A proposed class action lawsuit filed in California in January accuses Dannon Co. of a false advertising campaign promoting the benefits of yogurt with probiotic bacteria. The suit claims Dannon's own studies failed to prove that Activia, Activia Lite and DanActive were "clinically" and "scientifically" "proven" to have health benefits that other yogurts did not.
The suit charges the claims merely convince consumers to pay 30 percent more for yogurt brands with no additional health benefits.
Activia claims its bifidus regularis bacteria "helps naturally regulate your digestive system." DanActive, with L. casei immunitas, claims it "helps strengthen your body's defenses.
The products have been huge successes for the U.S. unit of France's Groupe Danone.

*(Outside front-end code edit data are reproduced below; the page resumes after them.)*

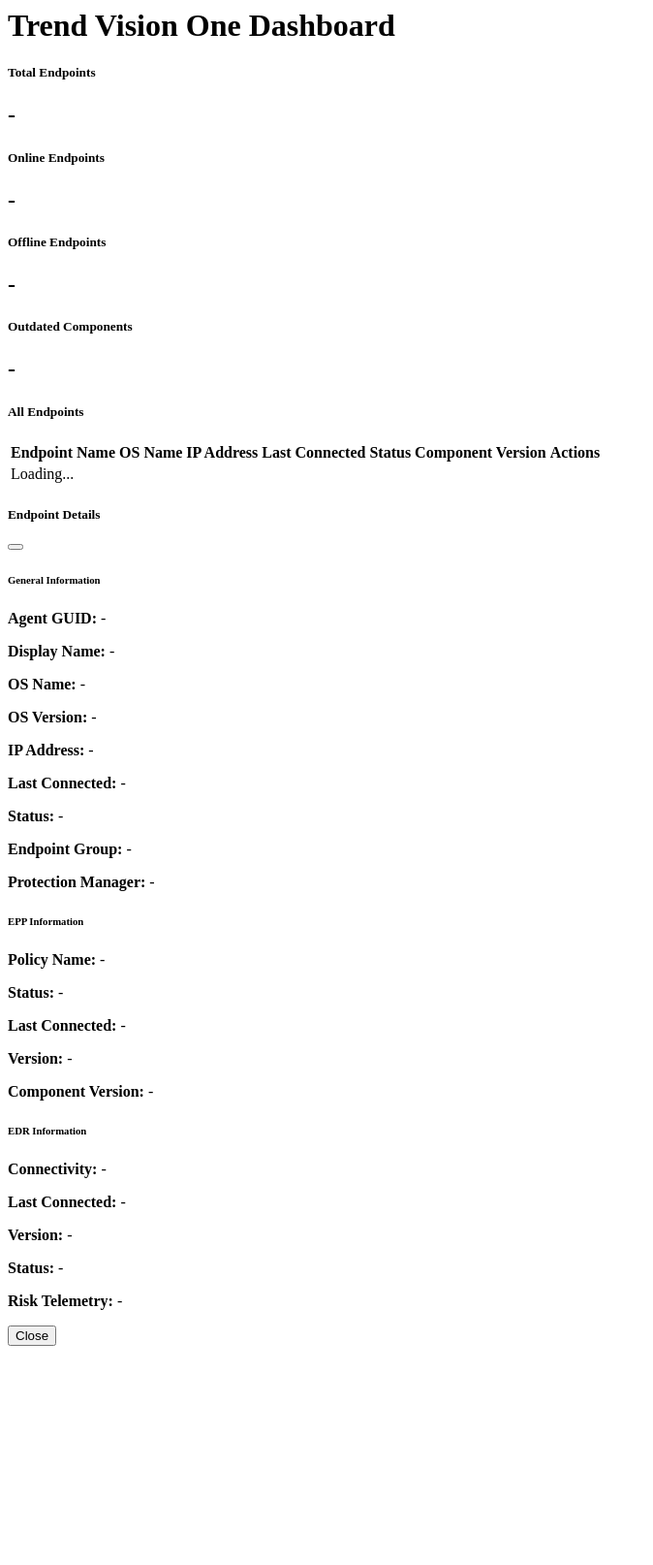
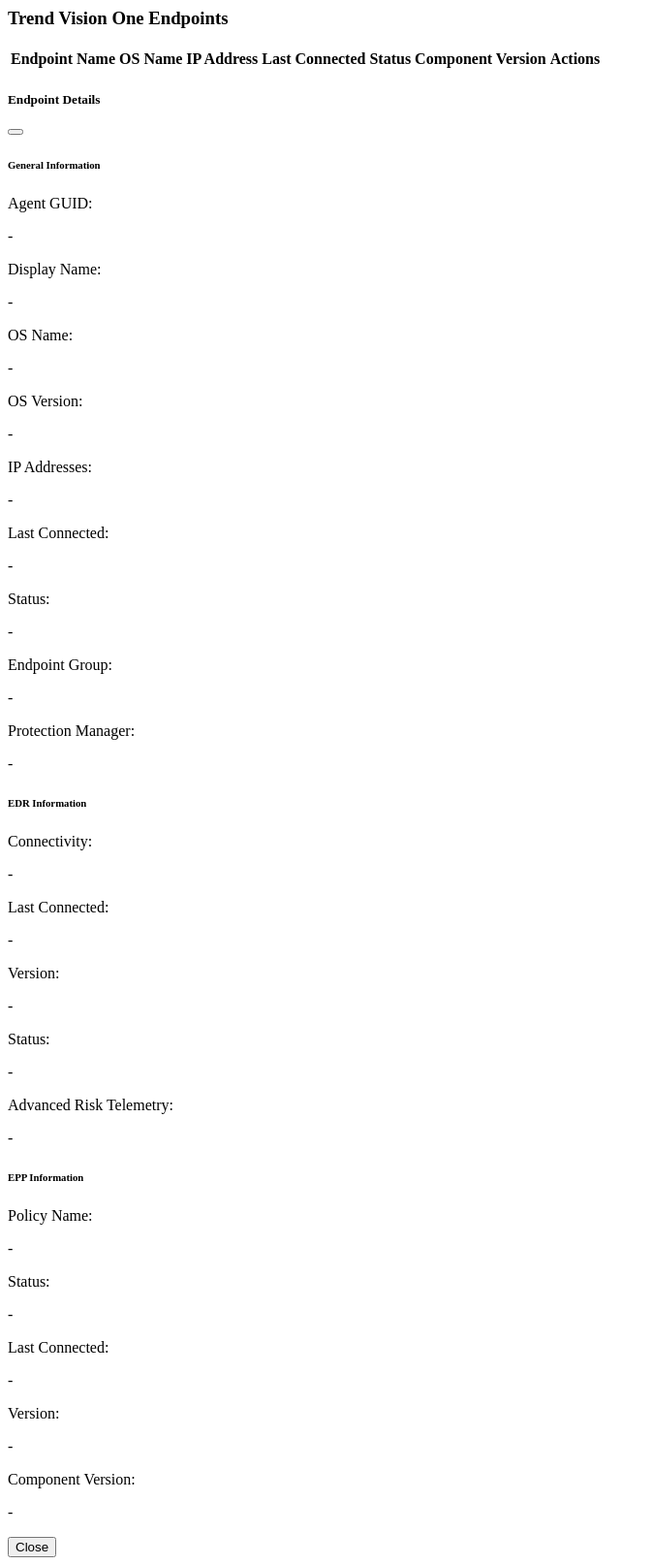
Before and after one commit to PHP-EF/plugin-trend-vision-one, a PHP site: page /pages/Trend-Vision-One-Dashboard.php in a window 1280 px wide. Shown: the whole page at 97% size, without its empty margins (0-674 px from the left). Before the commit the page ends 1388 px from the top, so only its background shows below. Run offline with PHP 8.4, Linux system fonts and the light colour scheme; lists and menus that the app fills with data are empty; some libraries are stand-ins or nearby versions.

Commit message:
Reverted back to working code

```diff
--- a/pages/Trend-Vision-One-Dashboard.php
+++ b/pages/Trend-Vision-One-Dashboard.php
@@ -1,57 +1,13 @@
-<?php
-// Authentication is handled by the plugin
-global $plugin;
-
-// Bootstrap and jQuery are included by the framework
-?>
-
-<div class="container-fluid mt-4">
-    <h1>Trend Vision One Dashboard</h1>
-
-    <!-- Summary Boxes -->
-    <div class="row mb-4">
-        <div class="col-md-3">
-            <div class="card bg-primary text-white">
-                <div class="card-body">
-                    <h5 class="card-title">Total Endpoints</h5>
-                    <h2 id="totalEndpoints">-</h2>
-                </div>
-            </div>
-        </div>
-        <div class="col-md-3">
-            <div class="card bg-success text-white">
-                <div class="card-body">
-                    <h5 class="card-title">Online Endpoints</h5>
-                    <h2 id="onlineEndpoints">-</h2>
-                </div>
-            </div>
-        </div>
-        <div class="col-md-3">
-            <div class="card bg-danger text-white">
-                <div class="card-body">
-                    <h5 class="card-title">Offline Endpoints</h5>
-                    <h2 id="offlineEndpoints">-</h2>
-                </div>
-            </div>
-        </div>
-        <div class="col-md-3">
-            <div class="card bg-warning text-white">
-                <div class="card-body">
-                    <h5 class="card-title">Outdated Components</h5>
-                    <h2 id="outdatedComponents">-</h2>
-                </div>
-            </div>
-        </div>
-    </div>
-
-    <!-- Endpoints Table -->
+<div class="container">
+    <div class="row">
+        <div class="col-12">
             <div class="card">
                 <div class="card-header">
-            <h5 class="card-title mb-0">All Endpoints</h5>
+                    <h3 class="card-title">Trend Vision One Endpoints</h3>
                 </div>
                 <div class="card-body">
                     <div class="table-responsive">
-                <table id="trendEndpointsTable" class="table table-striped table-hover">
+                        <table id="trendEndpointsTable" class="table table-striped">
                             <thead>
                                 <tr>
                                     <th>Endpoint Name</th>
@@ -64,68 +20,142 @@ global $plugin;
                                 </tr>
                             </thead>
                             <tbody>
-                        <tr>
-                            <td colspan="7" class="text-center">Loading...</td>
-                        </tr>
+                                <!-- Data will be populated by JavaScript -->
                             </tbody>
                         </table>
                     </div>
                 </div>
             </div>
         </div>
+    </div>
+</div>
 
-<!-- Endpoint Details Modal -->
-<div class="modal fade" id="endpointDetailsModal" tabindex="-1">
+<!-- Modal for showing endpoint details -->
+<div class="modal fade" id="endpointDetailsModal" tabindex="-1" aria-labelledby="endpointDetailsModalLabel" aria-hidden="true">
     <div class="modal-dialog modal-lg">
         <div class="modal-content">
             <div class="modal-header">
-                <h5 class="modal-title">Endpoint Details</h5>
-                <button type="button" class="btn-close" data-bs-dismiss="modal"></button>
+                <h5 class="modal-title" id="endpointDetailsModalLabel">Endpoint Details</h5>
+                <button type="button" class="btn-close" data-bs-dismiss="modal" aria-label="Close"></button>
             </div>
             <div class="modal-body">
-                <!-- General Information -->
-                <h6 class="border-bottom pb-2">General Information</h6>
-                <div class="row mb-3">
-                    <div class="col-md-6">
-                        <p><strong>Agent GUID:</strong> <span id="agentGuid">-</span></p>
-                        <p><strong>Display Name:</strong> <span id="displayName">-</span></p>
-                        <p><strong>OS Name:</strong> <span id="osName">-</span></p>
-                        <p><strong>OS Version:</strong> <span id="osVersion">-</span></p>
+                <h6 class="mb-3">General Information</h6>
+                <div class="mb-2 row">
+                    <label class="col-sm-4 col-form-label">Agent GUID:</label>
+                    <div class="col-sm-8">
+                        <p class="form-control-plaintext" id="agentGuid">-</p>
                     </div>
-                    <div class="col-md-6">
-                        <p><strong>IP Address:</strong> <span id="ipAddresses">-</span></p>
-                        <p><strong>Last Connected:</strong> <span id="lastConnectedDateTime">-</span></p>
-                        <p><strong>Status:</strong> <span id="endpointStatus" class="badge">-</span></p>
-                        <p><strong>Endpoint Group:</strong> <span id="endpointGroup">-</span></p>
-                        <p><strong>Protection Manager:</strong> <span id="protectionManager">-</span></p>
+                </div>
+                <div class="mb-2 row">
+                    <label class="col-sm-4 col-form-label">Display Name:</label>
+                    <div class="col-sm-8">
+                        <p class="form-control-plaintext" id="displayName">-</p>
+                    </div>
+                </div>
+                <div class="mb-2 row">
+                    <label class="col-sm-4 col-form-label">OS Name:</label>
+                    <div class="col-sm-8">
+                        <p class="form-control-plaintext" id="osName">-</p>
+                    </div>
+                </div>
+                <div class="mb-2 row">
+                    <label class="col-sm-4 col-form-label">OS Version:</label>
+                    <div class="col-sm-8">
+                        <p class="form-control-plaintext" id="osVersion">-</p>
+                    </div>
+                </div>
+                <div class="mb-2 row">
+                    <label class="col-sm-4 col-form-label">IP Addresses:</label>
+                    <div class="col-sm-8">
+                        <p class="form-control-plaintext" id="ipAddresses">-</p>
+                    </div>
+                </div>
+                <div class="mb-2 row">
+                    <label class="col-sm-4 col-form-label">Last Connected:</label>
+                    <div class="col-sm-8">
+                        <p class="form-control-plaintext" id="lastConnectedDateTime">-</p>
+                    </div>
+                </div>
+                <div class="mb-2 row">
+                    <label class="col-sm-4 col-form-label">Status:</label>
+                    <div class="col-sm-8">
+                        <p class="form-control-plaintext"><span id="endpointStatus" class="badge">-</span></p>
+                    </div>
+                </div>
+                <div class="mb-2 row">
+                    <label class="col-sm-4 col-form-label">Endpoint Group:</label>
+                    <div class="col-sm-8">
+                        <p class="form-control-plaintext" id="endpointGroup">-</p>
+                    </div>
+                </div>
+                <div class="mb-2 row">
+                    <label class="col-sm-4 col-form-label">Protection Manager:</label>
+                    <div class="col-sm-8">
+                        <p class="form-control-plaintext" id="protectionManager">-</p>
                     </div>
                 </div>
 
-                <!-- EPP Information -->
-                <h6 class="border-bottom pb-2">EPP Information</h6>
-                <div class="row mb-3">
-                    <div class="col-md-6">
-                        <p><strong>Policy Name:</strong> <span id="eppPolicyName">-</span></p>
-                        <p><strong>Status:</strong> <span id="eppStatus" class="badge">-</span></p>
+                <h6 class="mt-4 mb-3">EDR Information</h6>
+                <div class="mb-2 row">
+                    <label class="col-sm-4 col-form-label">Connectivity:</label>
+                    <div class="col-sm-8">
+                        <p class="form-control-plaintext"><span id="edrConnectivity" class="badge">-</span></p>
                     </div>
-                    <div class="col-md-6">
-                        <p><strong>Last Connected:</strong> <span id="eppLastConnected">-</span></p>
-                        <p><strong>Version:</strong> <span id="eppVersion">-</span></p>
-                        <p><strong>Component Version:</strong> <span id="eppComponentVersion" class="badge">-</span></p>
+                </div>
+                <div class="mb-2 row">
+                    <label class="col-sm-4 col-form-label">Last Connected:</label>
+                    <div class="col-sm-8">
+                        <p class="form-control-plaintext" id="edrLastConnected">-</p>
+                    </div>
+                </div>
+                <div class="mb-2 row">
+                    <label class="col-sm-4 col-form-label">Version:</label>
+                    <div class="col-sm-8">
+                        <p class="form-control-plaintext" id="edrVersion">-</p>
+                    </div>
+                </div>
+                <div class="mb-2 row">
+                    <label class="col-sm-4 col-form-label">Status:</label>
+                    <div class="col-sm-8">
+                        <p class="form-control-plaintext"><span id="edrStatus" class="badge">-</span></p>
+                    </div>
+                </div>
+                <div class="mb-2 row">
+                    <label class="col-sm-4 col-form-label">Advanced Risk Telemetry:</label>
+                    <div class="col-sm-8">
+                        <p class="form-control-plaintext"><span id="edrAdvancedRiskTelemetry" class="badge">-</span></p>
                     </div>
                 </div>
 
-                <!-- EDR Information -->
-                <h6 class="border-bottom pb-2">EDR Information</h6>
-                <div class="row">
-                    <div class="col-md-6">
-                        <p><strong>Connectivity:</strong> <span id="edrConnectivity" class="badge">-</span></p>
-                        <p><strong>Last Connected:</strong> <span id="edrLastConnected">-</span></p>
+                <h6 class="mt-4 mb-3">EPP Information</h6>
+                <div class="mb-2 row">
+                    <label class="col-sm-4 col-form-label">Policy Name:</label>
+                    <div class="col-sm-8">
+                        <p class="form-control-plaintext" id="eppPolicyName">-</p>
                     </div>
-                    <div class="col-md-6">
-                        <p><strong>Version:</strong> <span id="edrVersion">-</span></p>
-                        <p><strong>Status:</strong> <span id="edrStatus" class="badge">-</span></p>
-                        <p><strong>Risk Telemetry:</strong> <span id="edrRiskTelemetry" class="badge">-</span></p>
+                </div>
+                <div class="mb-2 row">
+                    <label class="col-sm-4 col-form-label">Status:</label>
+                    <div class="col-sm-8">
+                        <p class="form-control-plaintext"><span id="eppStatus" class="badge">-</span></p>
+                    </div>
+                </div>
+                <div class="mb-2 row">
+                    <label class="col-sm-4 col-form-label">Last Connected:</label>
+                    <div class="col-sm-8">
+                        <p class="form-control-plaintext" id="eppLastConnected">-</p>
+                    </div>
+                </div>
+                <div class="mb-2 row">
+                    <label class="col-sm-4 col-form-label">Version:</label>
+                    <div class="col-sm-8">
+                        <p class="form-control-plaintext" id="eppVersion">-</p>
+                    </div>
+                </div>
+                <div class="mb-2 row">
+                    <label class="col-sm-4 col-form-label">Component Version:</label>
+                    <div class="col-sm-8">
+                        <p class="form-control-plaintext"><span id="eppComponentVersion" class="badge">-</span></p>
                     </div>
                 </div>
             </div>
@@ -138,14 +168,6 @@ global $plugin;
 
 <script>
 $(document).ready(function() {
-    // Initial load
-    initializeEndpointsTable();
-
-    // Refresh data every 30 seconds
-    setInterval(() => initializeEndpointsTable(), 30000);
-});
-
-function initializeEndpointsTable() {
     // Initialize DataTable
     var table = $('#trendEndpointsTable').DataTable({
         "processing": true,
@@ -235,5 +257,5 @@ function initializeEndpointsTable() {
             }
         });
     });
-}
+});
 </script>
```
Also changed, not shown: main.js (+96 -65 lines), plugin.php (+76 -45 lines). Lines whose indentation alone changed are shown as unchanged.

Activia, launched in the U.S. in 2006, and DanActive, which debuted in 2007, are expected to account for 40 percent or more of the company's U.S. yogurt business in 2008, Juan Carlo Dalto, Dannon chief executive, told Reuters in November.
Other companies also are promoting the benefits of probiotics, and not just in yogurts.
The lawsuit demands that Dannon engage in "a corrective advertising campaign" and pay reimbursements to all U.S. purchasers of those three brands.